Tumblr, I need your help in signal boosting. Colleges have been covering up campus rape for way too long. Please click the image/link, sign, and reblog. Word is that the Dept already is hearing us and we need to up the pressure.
When I was in college, a man was breaking into apartments. Dozens of girls woke up in the early hours of the morning before dawn to find a man watching them sleep, sitting on their beds, or touching their legs. By the time they had realized it was not a dream, he would have calmly stood up with no emotion on his face, turned, and left the apartment, nowhere to be found.
Some incidents were in dorms, some in local apartment buildings. The college itself did literally nothing to report, warn, or investigate this terrifying and traumatic problem. They didn’t acknowledge in any way the escalation of this man’s behavior as he became more and more bold, lingering longer and longer on each visit. This was a man working his way up to rape. This was a man who enjoyed terrorizing girls who were living on their own for the first time in their lives, far from their parents. The police were just as apathetic. No reports were filed, no leads investigated, no warnings to college students, many of whom were from small towns where doors were left unlocked and windows open, that this was a dangerous place to do so. There was no defense classes offered or descriptions of the suspect provided by any authority figure. This town refused to protect the girls that called it home.

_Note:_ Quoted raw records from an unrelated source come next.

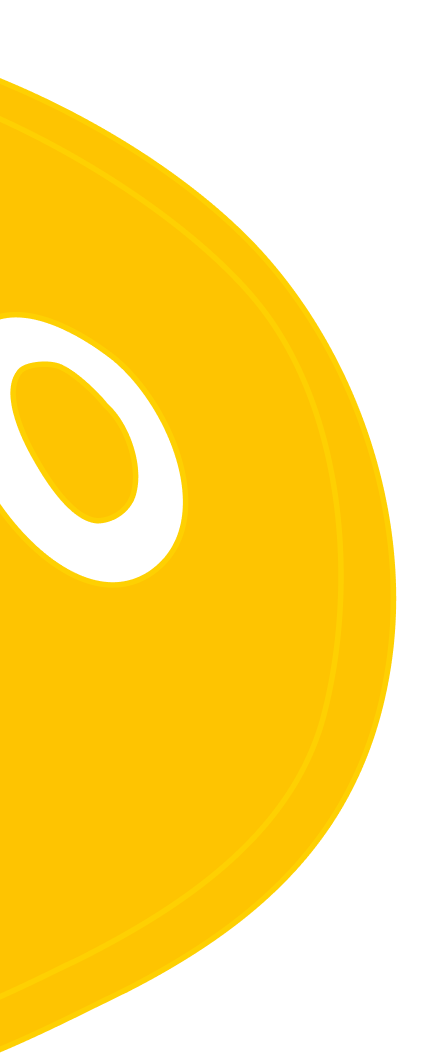
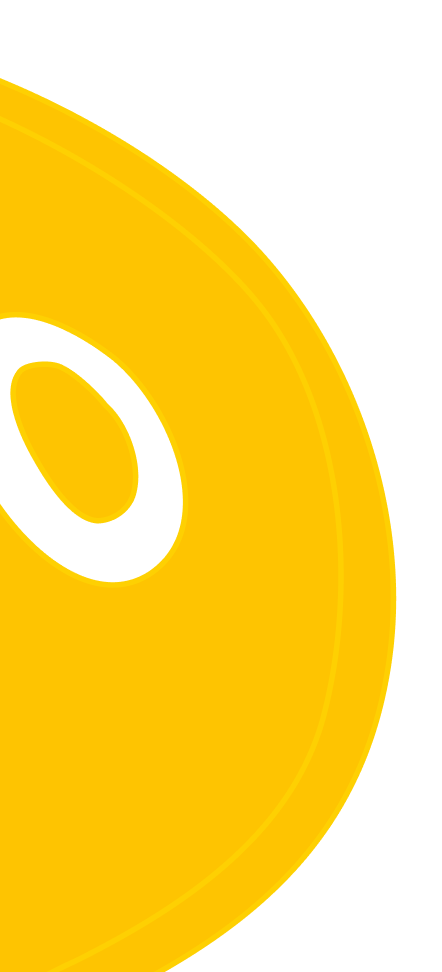
new save

Changed region(s): [[0.0, 0.0926, 0.9118, 1.0], [0.0, 0.2778, 0.4118, 0.6173], [0.0, 0.0617, 0.0882, 0.0926]]

diff --git a/components/Pages/JoinUs/Career.js b/components/Pages/JoinUs/Career.js
@@ -82,8 +82,8 @@ const Career = () => {
       <div>
         <div className={styles['image-1']}>
           <Image
-            width={480}
-            height={850}
+            // width={480}
+            // height={850}
             src={png1}
           />
         </div>

diff --git a/components/Pages/JoinUs/Career.module.scss b/components/Pages/JoinUs/Career.module.scss
@@ -141,7 +141,8 @@
     }
   }
   .image-1 {
-    top: 995px;
+    top: 832px;
+    left: 0;
     position: absolute;
   }
   .image-2 {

Who took a stand? The students themselves. In a town where the police grudgingly spared a single fucking patrol car to drive around campus once an hour, male students moved into the living rooms of their female friends, sleeping in shifts with baseball bats. Girls who used to trust their neighbors enough growing up to leave car keys in the ignition at night were installing triple deadbolts. On one occasion, the man attempted to break into an apartment, only to be spotted fleeing when the girl screamed. He was pursued by residents of the building, but escaped. Again, the only people spreading the warning that a predator was on the loose was the students themselves. Children defending children.
One of those apartments was mine. Two months before I moved in, two of the girls who would become my roommates woke to the sight of this man, whose cold stare could have been on a ghost or a statue. For months one of these girls woke up every morning at four in the morning, hysterical and suffering from anxiety attacks, unable to fall asleep again until the sun came up.
Luckily, the hardworking campus security broke the case, bringing the man to justice.
Nope, just kidding.
What happened was this: The final apartment this man crept into became a story that is most likely equal parts legend and truth. In this apartment a girl had pulled an all nighter, studying for a final. She’d taken a shower, gotten dressed, and was alert and functional at five in the morning when a man slid open the door to her room. He was shocked at the sight of a very much not sleeping girl. When he fumbled with a story about having gotten the wrong room and visiting a cousin, the girl started shouting at him that she knew who he was. He fled, and she chased him, screaming at him. The noise drew attention, and attention finally drew the cops, on one of their few patrol sweeps, who only realized what was happening because of the scene made by the freshman warrior pursuing him. The man was arrested on the spot. He was found to be a devout Mormon, a local man with a wife and young daughters, a construction worker who was leaving early for work to stop off and terrorize college students before his shift.
For the record, his wife stood behind him through it all. And the town and college never apologized or acknowledged the arrest. The story spread the same way the warnings did, from one girl to another.
As I’ve said, I never woke up to see this man. I personally never saw the face of the man who tried to break into my apartment as a freshman, at an entirely different school in an entirely different city. But I remember what it feels like to watch a doorknob that should not be turning sliding slowly to the left with a soft click and know that no one, absolutely no one, had prepared me for this.
Let’s put a stop to fucked up shit like this, shall we?